Tuesday, 8 April 2014

It was St Pancras Railway Station

Well done, Hilary, you got it right but you did admit that it was a bit of a guess. I am surprised. I truly expected all those of you living in the UK to know that the photo in my last post was the top of St Pancras Railway Station in London. Here is the complete, uncropped view that I had of the building as I walked along Euston Road towards the station to catch my train home to Leicester.

The Meeting Place, one of the statues in St Pancras Station
St Pancras Station has recently been renovated and is now beautiful, both inside and out. The front has been turned into a luxury hotel and the station is now called St Pancras International as it is the terminus for the Eurostar trains to France. The modernisation work combines the old with the new providing sculptures, art work, shops, cafes. There's even a Champagne Bar.

It's hard to believe that in 1966 they almost demolished the entire station. There were plans to amalgamate it with Kings Cross Station just across the way. Thankfully it was saved. This could have been due to public opinion following an earlier demolition disaster. In 1962 Euston Station was demolished. The 1960s saw a lot of demolition of old buildings. The nation seemed to show little interest in preserving them but Euston Station was different. It was of special architectural interest, with a magnificent Doric Arch as its entrance. A passionate 'Save the Arch' campaign was mounted but failed. The whole edifice was destroyed and all in the name of modernisation.
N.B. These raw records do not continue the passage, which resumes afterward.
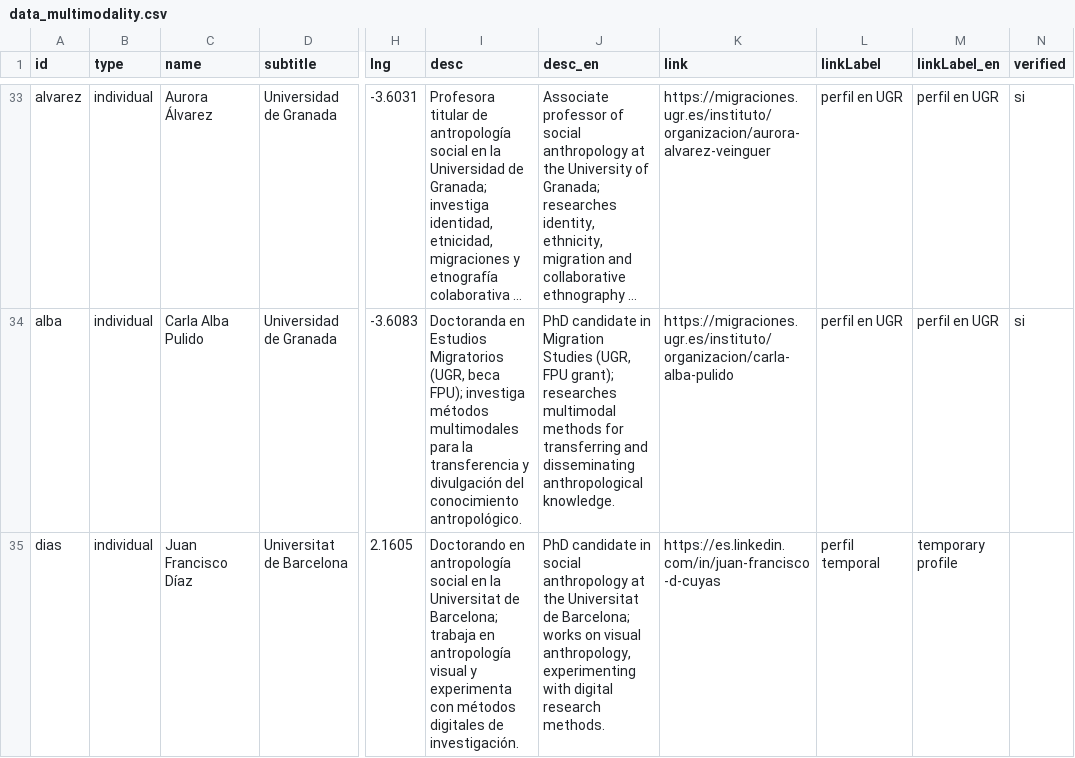
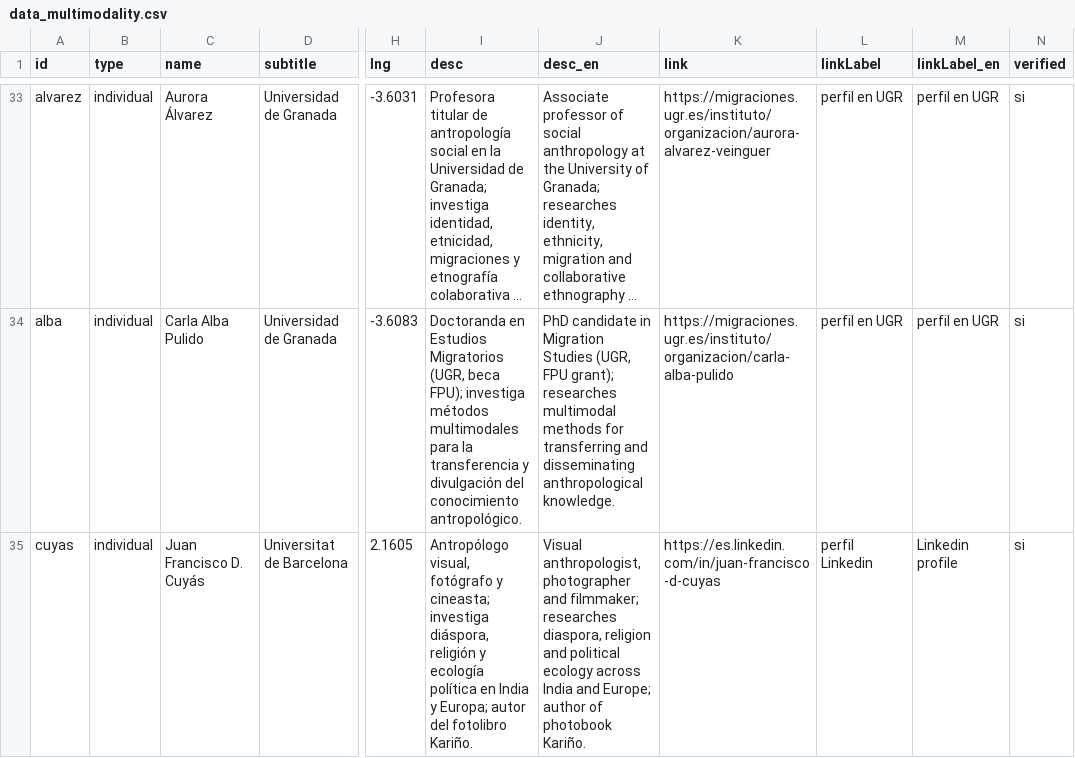
Before and after one commit to sorregoxyz/multimodal-anthropology-spain, a CSV file: data/data_multimodality.csv, drawn as a sheet; only a part is shown, gaps mark what is left out; long unchanged cells end in …; the diff names each change by its address in the sheet, - before the commit and + after, or states it on an @@ line.

Commit message:
Add new data

```diff
--- a/data/data_multimodality.csv
+++ b/data/data_multimodality.csv
-A35 (id): dias
+A35 (id): cuyas
-C35 (name): Juan Francisco Díaz
+C35 (name): Juan Francisco D. Cuyás
-I35 (desc): Doctorando en antropología social en la Universitat de Barcelona; trabaja en antropología visual y experimenta con métodos digitales de investigación.
+I35 (desc): Antropólogo visual, fotógrafo y cineasta; investiga diáspora, religión y ecología política en India y Europa; autor del fotolibro Kariño.
-J35 (desc_en): PhD candidate in social anthropology at the Universitat de Barcelona; works on visual anthropology, experimenting with digital research methods.
+J35 (desc_en): Visual anthropologist, photographer and filmmaker; researches diaspora, religion and political ecology across India and Europe; author of photobook Kariño.
-L35 (linkLabel): perfil temporal
+L35 (linkLabel): perfil Linkedin
-M35 (linkLabel_en): temporary profile
+M35 (linkLabel_en): Linkedin profile
-N35 (verified): (empty)
+N35 (verified): si
```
It truly is heartbreaking but it may have been this campaign that prevented St Pancras from suffering the same fate.

Have any beautiful old buildings been replaced by uninspiring 'improvements' in your area?


  1. I don't remember that part of the station, but when I first arrived in London, in September 1959, St. Pancras station was where I first put my feet down on London soil, or I should say concrete.

    1. I seem to recall that St Pancras was rather drab and soot-covered in the late 1950s. You wouldn't recognise it now.

  2. Lovely full pic and neat story. Glad it's been saved. Visit Dallas and the whole place is "tear down old stuff and put up new glass buildings". Ugh. Glad you value your history and have pride to restore. I know it takes money, but gosh it's valuable to honor the past

  3. Hi Ros .. for now with the A-Z challenge around my ears .. my brain is not functioning in other directions - though I did recently see five exhibitons on Monuments ... small Quadriga Gallery in the Wellington Arch.

    I used to pass St Pancras for 3 months going up to St Pancras Hospital .. where my Ma was before we managed to get her down here .. so my train trips were pretty mind bending .. and St Pancras (new) was being rebuilt all through that period ...

    Cheers - things are much more protected now .. but not all .. cheers Hilary

  4. The centre of Swindon must once have been lovely ... surely ...

  5. It's so lovely and good they didn't tear it down.

  6. What a majestic building! So glad they left it standing, it would have been a awful sin to knock something so beautiful down!

  7. Some day, some day, some day I want to get to England and Scotland... So many lovely old buildings that have survived so much.

  8. So much history in these buildings-- they need to be preserved.

  9. What a beautiful station! Sounds like they built some interesting additions, while still maintaining the historical landscape.


  10. Lovely..I pass through its portals every time I visit London! The inside, wwith the arch is wonderful! Here, as you know, the council is busily selling off all our nice bits to their friendly developer to turn into ''luxury flats''.